◆ **Exercise brief**: Each line of the data holding "return" should be found and copied.
##############################
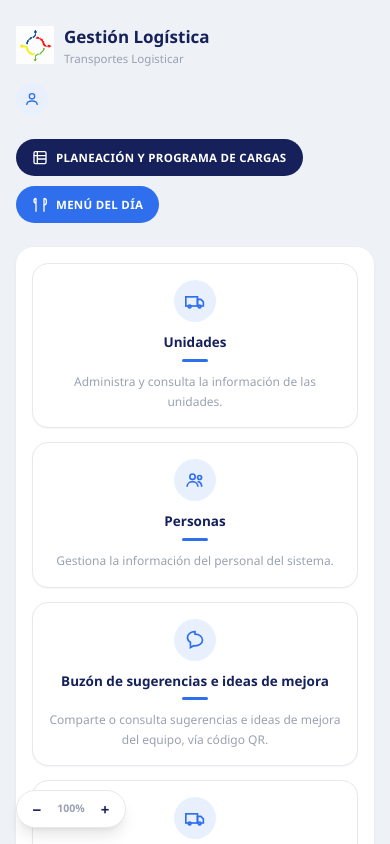
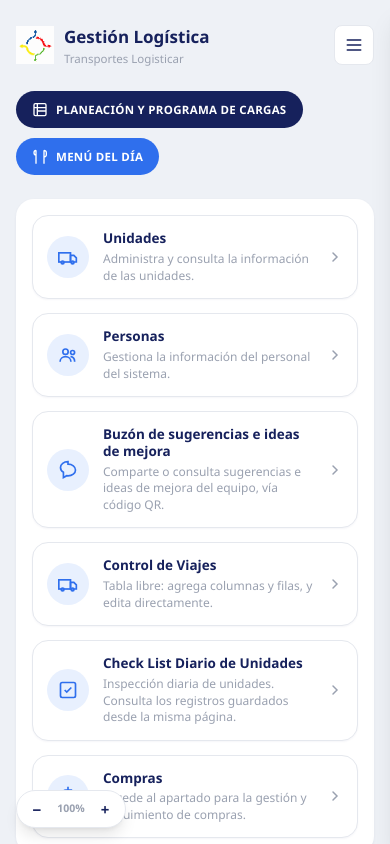
Before and after one commit to kevinalejandrozh-tech/ERP-Logisticar, a Next.js app: page / in a window 390 px wide. Shown: the top 844 px of the page. Built offline with nearby package versions, Linux system fonts and the light colour scheme; no server answers.

Commit message:
Modificacion Panel Principal

```diff
--- a/src/app/page.tsx
+++ b/src/app/page.tsx
@@ -9,6 +9,8 @@ const sw = { fill: "none", stroke: ICON_STROKE, strokeWidth: 2 };
 export default function Home() {
 const sesion = useSesion();
 const [menuUsuarioAbierto, setMenuUsuarioAbierto] = useState(false);
+const [menuMovilAbierto, setMenuMovilAbierto] = useState(false);
+const rolEtiqueta = sesion.rol === "sysadmin" ? "Sysadmin" : sesion.rol === "supervisor_tms" ? "Supervisor TMS" : "";
 const cerrarSesion = async () => {
 await fetch("/api/auth/logout", { method: "POST" });
 window.location.href = "/login";
@@ -22,10 +24,30 @@ if (d.ok) setAlmacenamiento({ porcentaje: d.porcentaje, mbUsados: d.mbUsados, mb
 })
 .catch(() => {});
 }, []);
+// Menú lateral (celular): bloquea el scroll de fondo, cierra con Escape y al pasar a pantalla mediana o mayor
+useEffect(() => {
+if (!menuMovilAbierto) return;
+const overflowPrevio = document.body.style.overflow;
+document.body.style.overflow = "hidden";
+const alPresionarTecla = (e: KeyboardEvent) => {
+if (e.key === "Escape") setMenuMovilAbierto(false);
+};
+const mq = window.matchMedia("(min-width: 768px)");
+const alCambiarTamano = () => {
+if (mq.matches) setMenuMovilAbierto(false);
+};
+window.addEventListener("keydown", alPresionarTecla);
+mq.addEventListener("change", alCambiarTamano);
+return () => {
+document.body.style.overflow = overflowPrevio;
+window.removeEventListener("keydown", alPresionarTecla);
+mq.removeEventListener("change", alCambiarTamano);
+};
+}, [menuMovilAbierto]);
 return (
 <div className="min-h-screen bg-[#eef1f6]">
 <div className="max-w-[1440px] mx-auto px-4 sm:px-6 md:px-10 lg:px-14 pt-6 md:pt-10">
-<div className="flex flex-col md:flex-row md:items-center md:justify-between gap-4 mb-6 md:mb-7">
+<div className="flex flex-row items-center justify-between gap-4 mb-6 md:mb-7">
 <div className="flex items-center gap-2.5 md:gap-3.5">
 <Logo size={38} />
 <div>
@@ -33,7 +55,17 @@ return (
 <p className="text-[11.5px] md:text-[13px] text-[var(--gray-400)] m-0">Transportes Logisticar</p>
 </div>
 </div>
-<div className="flex items-center gap-3 md:gap-5">
+<button
+type="button"
+onClick={() => setMenuMovilAbierto(true)}
+aria-label="Abrir menú"
+aria-expanded={menuMovilAbierto}
+aria-controls="menu-lateral-movil"
+className="md:hidden w-10 h-10 shrink-0 flex items-center justify-center bg-white border border-[var(--gray-200)] rounded-lg"
+>
+<svg width="20" height="20" viewBox="0 0 24 24" fill="none" stroke="var(--navy)" strokeWidth="2" strokeLinecap="round"><path d="M4 6h16M4 12h16M4 18h16" /></svg>
+</button>
+<div className="hidden md:flex items-center gap-3 md:gap-5">
 <div className="hidden sm:flex items-center gap-2 bg-white border border-[var(--gray-200)] rounded-lg px-3.5 py-2.5 w-full sm:w-[200px] md:w-[260px] text-[var(--gray-400)] text-[13.5px]">
 <svg width="16" height="16" viewBox="0 0 24 24" {...sw} stroke="#9aa1b0"><circle cx="11" cy="11" r="8" /><path d="M21 21l-4.35-4.35" /></svg>
 Buscar...
@@ -83,6 +115,70 @@ Cerrar sesión
 <svg className="hidden sm:block shrink-0" width="21" height="21" viewBox="0 0 24 24" fill="none" stroke="#9aa1b0" strokeWidth="1.8"><circle cx="12" cy="12" r="3" /><path d="M19.4 15a1.7 1.7 0 00.3 1.9 2 2 0 11-2.8 2.8 1.7 1.7 0 00-1.9-.3 1.7 1.7 0 00-1 1.5V21a2 2 0 11-4 0v-.1a1.7 1.7 0 00-1-1.6 1.7 1.7 0 00-1.9.3 2 2 0 11-2.8-2.8 1.7 1.7 0 00.3-1.9 1.7 1.7 0 00-1.5-1H3a2 2 0 110-4h.1a1.7 1.7 0 001.5-1 1.7 1.7 0 00-.3-1.9 2 2 0 112.8-2.8 1.7 1.7 0 001.9.3H9a1.7 1.7 0 001-1.5V3a2 2 0 114 0v.1a1.7 1.7 0 001 1.5 1.7 1.7 0 001.9-.3 2 2 0 112.8 2.8 1.7 1.7 0 00-.3 1.9V9a1.7 1.7 0 001.5 1h.1a2 2 0 110 4h-.1a1.7 1.7 0 00-1.5 1z" /></svg>
 </div>
 </div>
+<div className={`md:hidden fixed inset-0 z-[10000] ${menuMovilAbierto ? "" : "pointer-events-none"}`} aria-hidden={!menuMovilAbierto}>
+<div onClick={() => setMenuMovilAbierto(false)} className={`absolute inset-0 bg-[rgba(22,33,92,0.45)] transition-opacity duration-200 ${menuMovilAbierto ? "opacity-100" : "opacity-0"}`} />
+<aside
+id="menu-lateral-movil"
+role="dialog"
+aria-modal="true"
+aria-label="Menú de usuario"
+className={`absolute right-0 top-0 h-full w-[85%] max-w-[320px] bg-white shadow-xl flex flex-col transition-transform duration-200 ${menuMovilAbierto ? "translate-x-0" : "translate-x-full"}`}
+>
+<div className="flex items-center justify-between px-4 py-3.5 border-b border-[var(--gray-200)]">
+<span className="font-display text-[15px] font-bold text-[var(--navy)]">Menú</span>
+<button type="button" onClick={() => setMenuMovilAbierto(false)} aria-label="Cerrar menú" className="w-9 h-9 flex items-center justify-center rounded-lg hover:bg-[var(--gray-100)]">
+<svg width="18" height="18" viewBox="0 0 24 24" fill="none" stroke="var(--navy)" strokeWidth="2" strokeLinecap="round"><path d="M18 6L6 18M6 6l12 12" /></svg>
+</button>
+</div>
+<div className="flex-1 overflow-y-auto">
+<div className="flex items-center gap-3 px-4 py-4 border-b border-[var(--gray-200)]">
+<div className="w-11 h-11 rounded-full bg-[var(--blue-light)] flex items-center justify-center shrink-0">
+<svg width="20" height="20" viewBox="0 0 24 24" {...sw}><circle cx="12" cy="8" r="4" /><path d="M4 21c0-4 4-6 8-6s8 2 8 6" /></svg>
+</div>
+<div className="min-w-0 leading-tight">
+<p className="text-[14px] font-bold text-[var(--navy)] m-0 truncate">{sesion.nombre || "..."}</p>
+{rolEtiqueta && <p className="text-[11px] text-[var(--gray-400)] m-0 mt-0.5">{rolEtiqueta}</p>}
+{sesion.correo && <p className="text-[11.5px] text-[var(--gray-400)] m-0 mt-0.5 truncate">{sesion.correo}</p>}
+</div>
+</div>
+<div className="px-4 py-4 border-b border-[var(--gray-200)]">
+<div className="flex items-center gap-2 bg-white border border-[var(--gray-200)] rounded-lg px-3.5 py-2.5 text-[var(--gray-400)] text-[13.5px]">
+<svg width="16" height="16" viewBox="0 0 24 24" {...sw} stroke="#9aa1b0"><circle cx="11" cy="11" r="8" /><path d="M21 21l-4.35-4.35" /></svg>
+Buscar...
+</div>
+</div>
+{almacenamiento && (
+<div className="px-4 py-4 border-b border-[var(--gray-200)]">
+<div className="flex items-center justify-between mb-2">
+<div className="flex items-center gap-2">
+<svg width="15" height="15" viewBox="0 0 24 24" fill="none" stroke="#9aa1b0" strokeWidth="2"><path d="M20 16.58A5 5 0 0018 7h-1.26A8 8 0 104 15.25" /><path d="M12 12v9M9 18l3 3 3-3" /></svg>
+<span className="text-[12px] font-semibold text-[var(--navy)]">Almacenamiento en la nube</span>
+</div>
+<span className="text-[11px] font-bold text-[var(--gray-400)]">{almacenamiento.porcentaje.toFixed(0)}%</span>
+</div>
+<div className="w-full h-[6px] bg-[var(--gray-200)] rounded-full overflow-hidden">
+<div className="h-full rounded-full" style={{ width: `${Math.min(100, almacenamiento.porcentaje)}%`, backgroundColor: almacenamiento.porcentaje > 85 ? "var(--red)" : almacenamiento.porcentaje > 60 ? "var(--amber)" : "var(--blue)" }} />
+</div>
+<p className="text-[10.5px] text-[var(--gray-400)] m-0 mt-1.5">{`${almacenamiento.mbUsados.toFixed(1)} MB de ${almacenamiento.mbLimite.toFixed(0)} MB usados`}</p>
+</div>
+)}
+{sesion.rol === "sysadmin" && (
+<div className="py-2 border-b border-[var(--gray-200)]">
+<Link href="/admin/usuarios" onClick={() => setMenuMovilAbierto(false)} className="flex items-center gap-3 px-4 py-3 text-[13.5px] text-[var(--navy)] font-semibold no-underline hover:bg-[var(--gray-100)]">
+<svg width="18" height="18" viewBox="0 0 24 24" {...sw}><circle cx="9" cy="8" r="3.2" /><path d="M2.5 20c0-3.5 3-6 6.5-6s6.5 2.5 6.5 6" /><circle cx="17.5" cy="9" r="2.4" /><path d="M15 14c2.6.2 5 2.1 5 6" /></svg>
+Gestión de usuarios
+</Link>
+</div>
+)}
+</div>
+<div className="p-4 border-t border-[var(--gray-200)]">
+<button type="button" onClick={cerrarSesion} className="w-full flex items-center justify-center gap-2 rounded-lg border border-[var(--red)] text-[var(--red)] font-bold text-[13.5px] py-3 hover:bg-[var(--gray-100)]">
+<svg width="17" height="17" viewBox="0 0 24 24" fill="none" stroke="var(--red)" strokeWidth="2" strokeLinecap="round"><path d="M9 21H5a2 2 0 01-2-2V5a2 2 0 012-2h4M16 17l5-5-5-5M21 12H9" /></svg>
+Cerrar sesión
+</button>
+</div>
+</aside>
+</div>
 <div className="flex flex-wrap gap-2.5 md:gap-3.5 mb-6">
 {sesion.rol !== "supervisor_tms" && (
 <>
@@ -100,6 +196,7 @@ Menú del día
 <div className="bg-white rounded-[18px] p-4 sm:p-6 md:p-8 shadow-[0_1px_3px_rgba(22,33,92,0.06)]">
 <div className="grid grid-cols-1 sm:grid-cols-2 md:grid-cols-3 gap-3.5 md:gap-[18px]">
 <MenuCard
+compactoMovil
 href="/unidades"
 icono={<svg width="20" height="20" viewBox="0 0 24 24" {...sw}><rect x="1" y="7" width="14" height="11" /><path d="M15 10h4l3 3v5h-7z" /><circle cx="5.5" cy="18.5" r="1.7" /><circle cx="17.5" cy="18.5" r="1.7" /></svg>}
 titulo="Unidades"
@@ -107,6 +204,7 @@ descripcion="Administra y consulta la información de las unidades."
 />
 {sesion.rol === "supervisor_tms" ? (
 <MenuCard
+compactoMovil
 href="/personas/expedientes"
 icono={<svg width="20" height="20" viewBox="0 0 24 24" {...sw}><path d="M14 2H6a2 2 0 00-2 2v16a2 2 0 002 2h12a2 2 0 002-2V8z" /><path d="M14 2v6h6M9 13h6M9 17h6" /></svg>}
 titulo="Expedientes"
@@ -115,30 +213,35 @@ descripcion="Consulta los expedientes del personal (cuenta TMS)."
 ) : (
 <>
 <MenuCard
+compactoMovil
 href="/personas"
 icono={<svg width="20" height="20" viewBox="0 0 24 24" {...sw}><circle cx="9" cy="8" r="3.2" /><path d="M2.5 20c0-3.5 3-6 6.5-6s6.5 2.5 6.5 6" /><circle cx="17.5" cy="9" r="2.4" /><path d="M15 14c2.6.2 5 2.1 5 6" /></svg>}
 titulo="Personas"
 descripcion="Gestiona la información del personal del sistema."
 />
 <MenuCard
+compactoMovil
 href="/buzon-sugerencias"
 icono={<svg width="20" height="20" viewBox="0 0 24 24" {...sw}><path d="M12 2C7 2 3 5 3 9c0 2.4 1.4 4.5 3.5 5.8V21l4-2.2c.5.1 1 .2 1.5.2 5 0 9-3 9-7s-4-7-9-7z" /></svg>}
 titulo="Buzón de sugerencias e ideas de mejora"
 descripcion="Comparte o consulta sugerencias e ideas de mejora del equipo, vía código QR."
 />
 <MenuCard
+compactoMovil
 href="/control-viajes"
 icono={<svg width="20" height="20" viewBox="0 0 24 24" {...sw}><rect x="1" y="7" width="14" height="11" /><path d="M15 10h4l3 3v5h-7z" /><circle cx="5.5" cy="18.5" r="1.7" /><circle cx="17.5" cy="18.5" r="1.7" /></svg>}
 titulo="Control de Viajes"
 descripcion="Tabla libre: agrega columnas y filas, y edita directamente."
 />
 <MenuCard
+compactoMovil
 href="/checklist/elegir"
 icono={<svg width="20" height="20" viewBox="0 0 24 24" {...sw}><rect x="3" y="3" width="18" height="18" rx="2" /><path d="M8 12l2.5 2.5L16 9" /></svg>}
 titulo="Check List Diario de Unidades"
 descripcion="Inspección diaria de unidades. Consulta los registros guardados desde la misma página."
 />
 <MenuCard
+compactoMovil
 href="/compras"
 icono={<svg width="20" height="20" viewBox="0 0 24 24" {...sw}><line x1="12" y1="1" x2="12" y2="23" /><path d="M17 5H9.5a3.5 3.5 0 0 0 0 7h5a3.5 3.5 0 0 1 0 7H6" /></svg>}
 titulo="Compras"
--- a/src/components/MenuCard.tsx
+++ b/src/components/MenuCard.tsx
@@ -5,14 +5,30 @@ onClick,
 icono,
 titulo,
 descripcion,
+compactoMovil = false,
 }: {
 href?: string;
 onClick?: () => void;
 icono: React.ReactNode;
 titulo: string;
 descripcion: string;
+// Opcional: en celular (menos de 640 px) muestra la tarjeta en formato horizontal compacto.
+// Desde tablet se ve igual que la tarjeta original. Por defecto desactivado para no afectar otras pantallas.
+compactoMovil?: boolean;
 }) {
-const contenido = (
+const contenido = compactoMovil ? (
+<div className="flex items-center gap-3.5 sm:block">
+<div className="w-[42px] h-[42px] md:w-[50px] md:h-[50px] rounded-full bg-[var(--blue-light)] flex items-center justify-center shrink-0 sm:mx-auto sm:mb-3 md:mb-4">
+{icono}
+</div>
+<div className="min-w-0 flex-1">
+<h3 className="text-[13.5px] md:text-[14.5px] font-bold text-[var(--navy)] m-0 mb-1 sm:mb-2 leading-tight">{titulo}</h3>
+<div className="hidden sm:block w-[26px] h-[3px] bg-[var(--blue)] rounded-sm mx-auto mb-2.5" />
+<p className="text-[12px] md:text-[12.5px] text-[var(--gray-400)] m-0 leading-snug sm:leading-relaxed">{descripcion}</p>
+</div>
+<svg className="sm:hidden shrink-0" width="16" height="16" viewBox="0 0 24 24" fill="none" stroke="#9aa1b0" strokeWidth="2.2" strokeLinecap="round"><path d="M9 6l6 6-6 6" /></svg>
+</div>
+) : (
 <>
 <div className="w-[42px] h-[42px] md:w-[50px] md:h-[50px] rounded-full bg-[var(--blue-light)] flex items-center justify-center mx-auto mb-3 md:mb-4">
 {icono}
@@ -22,8 +38,9 @@ const contenido = (
 <p className="text-[12px] md:text-[12.5px] text-[var(--gray-400)] m-0 leading-relaxed">{descripcion}</p>
 </>
 );
-const clases =
-"bg-white border border-[var(--gray-200)] rounded-2xl p-4 md:p-6 text-center shadow-[0_1px_2px_rgba(22,33,92,0.04)] block";
+const clases = compactoMovil
+? "bg-white border border-[var(--gray-200)] rounded-2xl p-3.5 sm:p-4 md:p-6 text-left sm:text-center shadow-[0_1px_2px_rgba(22,33,92,0.04)] block"
+: "bg-white border border-[var(--gray-200)] rounded-2xl p-4 md:p-6 text-center shadow-[0_1px_2px_rgba(22,33,92,0.04)] block";
 if (href) {
 return (
 <Link href={href} className={clases}>
```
##############################
◆ **Solution for this exercise**:
+if (!menuMovilAbierto) return;
+return () => {
 return (
@@ -33,7 +55,17 @@ return (
 return (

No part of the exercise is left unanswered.